Don Fishman, MD, is medical director of Trauma Services at Overland Park Regional Medical Center (OPRMC)—part of HCA Midwest Health System, Kansas City’s largest healthcare network and private sector employer. Dr. Fishman, along with a team of emergency medical professionals, is on the frontlines every day caring for trauma patients in one of the area’s busiest hospitals. OPRMC is a Level II Regional Trauma Center and paramedics bring victims of car and motorcycle accidents and other trauma-related accidents to its emergency department’s doors 24/7.
And Dr. Fishman knows one of the most critical things many patients need immediately upon arriving at the emergency room: blood. Sometimes pints and pints of blood to save lives.
So Dr. Fishman considers it a natural to be on the frontlines of an annual event at OPRMC—the blood drive for the Community Blood Center. From 10 a.m. to 2 p.m. on Wednesday, Oct. 31 in Medical Plaza West, Suite 50 on the OPRMC campus, people are encouraged to come and roll up their sleeves for a very good cause. Dr. Fishman plans to be the first donor, assuming he isn’t in the OPRMC emergency department caring for a patient.
“As a physician, I want to set an example to the community on the importance of giving blood,” says Dr. Fishman. “I see firsthand the critical need for blood while treating trauma patients. I think of the people who are alive today—living right here in our community—because of the generosity of blood donors and because of the great work at the Community Blood Center.” OPRMC’s goal is to set a record of physician donors during the blood drive.
Other employees will put their best arm forward, too, on Oct. 31 for a good cause.
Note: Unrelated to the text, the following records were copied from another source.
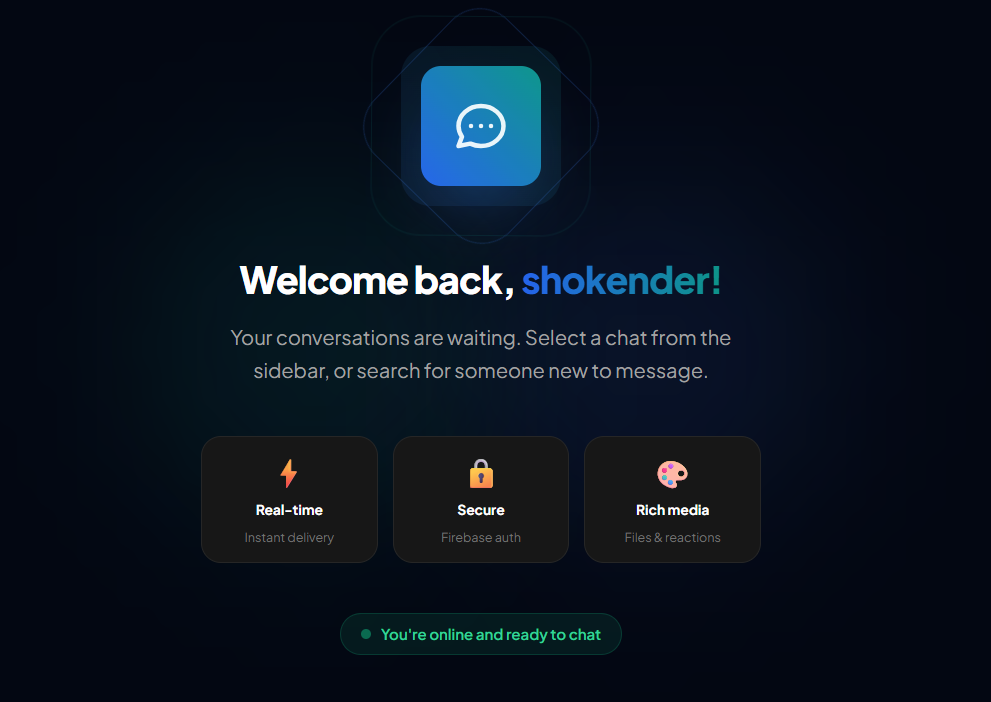
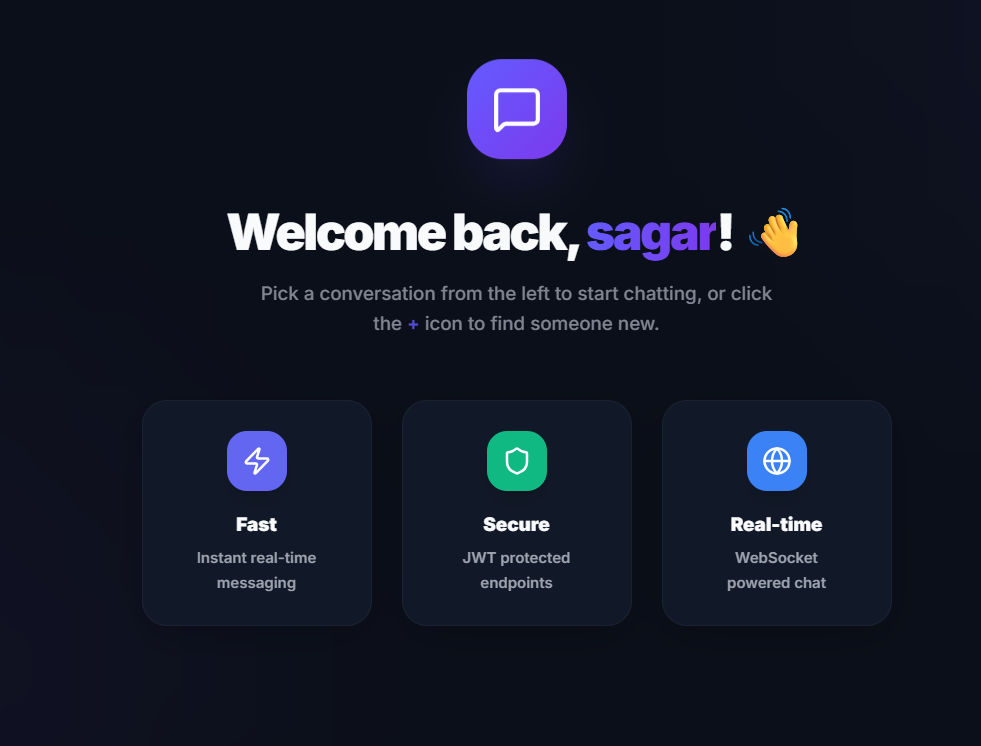
Update project details and replace ConvoX image

diff --git a/projects.html b/projects.html
@@ -279,34 +279,6 @@
                 </div>
             </div>
             <div class="grid grid-cols-1 md:grid-cols-2 gap-8">
-                <!-- KickSense -->
-                <div class="project-card bg-white/10 backdrop-blur-lg rounded-lg p-4 shadow-lg hover:shadow-2xl transition-all duration-300 transform hover:-translate-y-1 border border-transparent hover:border-[#f8e1e4] relative overflow-hidden group"
-                    data-aos="fade-up">
-                    <div
-                        class="absolute inset-0 bg-gradient-to-r from-transparent via-white/20 to-transparent -translate-x-full group-hover:translate-x-full transition-transform duration-1000">
-                    </div>
-                    <div
-                        class="thumbnail-container relative overflow-hidden rounded-lg mb-4 group-hover:shadow-md transition-all duration-300">
-                        <img src="assets/images/chatbot (1).jpg" alt="KickSense Project"
-                            class="w-full h-48 object-cover rounded-lg transform group-hover:scale-105 transition-transform duration-500">
-                        <div
-                            class="absolute inset-0 bg-gradient-to-t from-black/50 to-transparent opacity-0 group-hover:opacity-100 transition-opacity duration-300">
-                        </div>
-                    </div>
-                    <h2
-                        class="text-xl font-semibold mb-2 text-[#2d3748] group-hover:text-[#1a202c] transition-colors duration-300">
-                        KickSense</h2>
-                    <p class="text-gray-600 mb-2 group-hover:text-gray-700 transition-colors duration-300">Full-stack
-                        sneaker price tracking platform with real-time alerts</p>
-                    <div class="flex gap-3 flex-wrap">
-                        <button class="view-details-btn" data-project="kicksense">View Details</button>
-                        <a href="https://github.com/shoken-der/KickSense-Full-Stack-Sneaker-Price-Tracking-Platform"
-                            target="_blank" rel="noopener noreferrer" class="view-details-btn flex items-center gap-2">
-                            <i class="fab fa-github"></i> GitHub
-                        </a>
-                    </div>
-                </div>
-
                 <!-- Bank Account Console -->
                 <div class="project-card bg-white/10 backdrop-blur-lg rounded-lg p-4 shadow-lg hover:shadow-2xl transition-all duration-300 transform hover:-translate-y-1 border border-transparent hover:border-[#f8e1e4] relative overflow-hidden group"
                     data-aos="fade-up" data-aos-delay="300">
@@ -323,9 +295,9 @@
                     </div>
                     <h2
                         class="text-xl font-semibold mb-2 text-[#2d3748] group-hover:text-[#1a202c] transition-colors duration-300">
-                        Bank Account Console</h2>
-                    <p class="text-gray-600 mb-2 group-hover:text-gray-700 transition-colors duration-300">Simulates
-                        Simple Bank Account Facilities using OOPS</p>
+                        BankiFy</h2>
+                    <p class="text-gray-600 mb-2 group-hover:text-gray-700 transition-colors duration-300">Core banking
+                        backend API using Spring Boot, REST, and JPA</p>
                     <div class="flex gap-3 flex-wrap">
                         <button class="view-details-btn" data-project="jenkins">View Details</button>
                         <a href="https://github.com/shoken-der/BankiFy" target="_blank" rel="noopener noreferrer"
@@ -391,39 +363,30 @@
     <script>
         // Project details data
         const projectDetails = {
-            kicksense: {
-                title: "KickSense",
-                description: "Full-stack sneaker price tracking platform with real-time alerts and market insights.",
-                details: [
-                    "Designed and built a scalable full-stack platform tracking 50+ sneaker SKUs, enabling real-time price monitoring and market insights. Improved overall processing efficiency by ~40%",
-                    "Implemented a real-time notification system (email) to deliver personalized price-drop alerts to users",
-                    "Developed a modular backend architecture with RESTful APIs to support high-volume product and user data efficiently"
-                ],
-                tags: ["React", "NodeJS", "RESTful APIs", "Email Notifications"],
-                image: "assets/images/chatbot (1).jpg"
-            },
+
             convox: {
                 title: "ConvoX – Real-Time Messaging Platform",
-                description: "Real-time, bi-directional communication platform featuring Socket.io and secure Firebase Authentication.",
+                description: "Real-time chat platform using React, Spring Boot, WebSockets and MySQL.",
                 details: [
-                    "Engineered a robust MERN stack application featuring real-time communication via Socket.io and secure Firebase Authentication.",
-                    "Developed a low-latency messaging engine supporting instant message delivery, live typing indicators, and real-time read receipts with <50ms average latency.",
-                    "Implemented complex UI patterns including message threading (nested replies), emoji reactions, and a secure 10-minute message editing window.",
-                    "Optimized backend performance using Mongoose for efficient MongoDB indexing and paginated queries, reducing initial frontend load time by 40%.",
-                    "Integrated Cloudinary for distributed media storage with specialized Multer middleware."
+                    "Built ConvoX, a real-time chat platform using React, Spring Boot, WebSockets and MySQL, delivering sub-50ms message latency across concurrent sessions.",
+                    "Engineered secure, stateless authentication with Spring Security and JWT, safeguarding APIs and enabling scalable, role-based access control.",
+                    "Developed event-driven real-time features (typing indicators, read receipts, replies, reactions, media messaging), ensuring consistent cross-client synchronization.",
+                    "Reduced chat load latency and UI flicker by optimizing state management, caching, and pagination, enabling smooth, navigation.",
+                    "Outcome: Optimized media delivery pipeline with asynchronous processing and compression, improving load performance and enhancing UX across low-bandwidth conditions."
                 ],
-                tags: ["React", "NodeJS", "Express", "MongoDB", "Socket.io"],
+                tags: ["React.js", "Spring Boot", "Spring Security", "JWT", "WebSockets", "MySQL", "REST APIs"],
                 image: "assets/images/ConvoX.png"
             },
             jenkins: {
-                title: "Bank Account Console",
-                description: "Similates Simple Bank Account Facilities using OOPS",
+                title: "BankiFy",
+                description: "Core banking backend operations using Spring Boot, REST APIs, and JPA.",
                 details: [
-                    "Developed a console application simulating bank account operations using Java OOP principles",
-                    "Implemented features like account creation, balance inquiry, deposits, and withdrawls",
-                    "Utilized Java's OOP concepts such as iheritance, polymorphism, and encapsulation to ensure code reusablity and maintainability",
+                    "Architected and delivered 15+ RESTful APIs using Spring Boot for core banking operations (accounts, transactions, transfers), enforcing ACID-compliant workflows with @Transactional to ensure consistency under concurrent requests.",
+                    "Designed a scalable backend using layered architecture (Controller–Service–Repository) with Spring Data JPA and Hibernate, applying DTO abstraction to decouple business logic from persistence models and enhance security.",
+                    "Implemented centralized exception handling with @ControllerAdvice, standardizing error responses into structured formats and improving API reliability and client-side integration.",
+                    "Outcome: Improved system robustness and developer efficiency through comprehensive API validation, optimized query performance, and consistent HTTP standards across all endpoints."
                 ],
-                tags: ["JAVA", "OOPS"],
+                tags: ["Java", "Spring Boot", "Spring Data JPA", "Hibernate ORM", "MySQL", "REST API Design", "OOPS"],
                 image: "assets/images/jconsole.jpg"
             }
         };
Take Christine Hamele, a vice president at OPRMC. Hamele and her daughter, 14-year-old Abby Jo, will greet blood donors on Wednesday—and share their very poignant story about the significance of giving so others can live.
“Two days after delivering Abby Jo, my husband, Scott, came home to find me on the bathroom floor, massively hemorrhaging,” says Hamele. “I was rushed to a local hospital and required blood just to get me into the operating room so doctors could find the cause of the problem. My physician told me three days later, while I was recovering in the hospital, that I was one sick girl.”
Dr. Fishman, Hamele and other OPRMC employees including chief executive officer Damond Boatwright, who know the positive impact of blood donation stress that 30 minutes or an hour is a small price to pay for something that ultimately saves lives.
“Giving blood is giving life,” says Dr. Fishman. “And so easy to do.”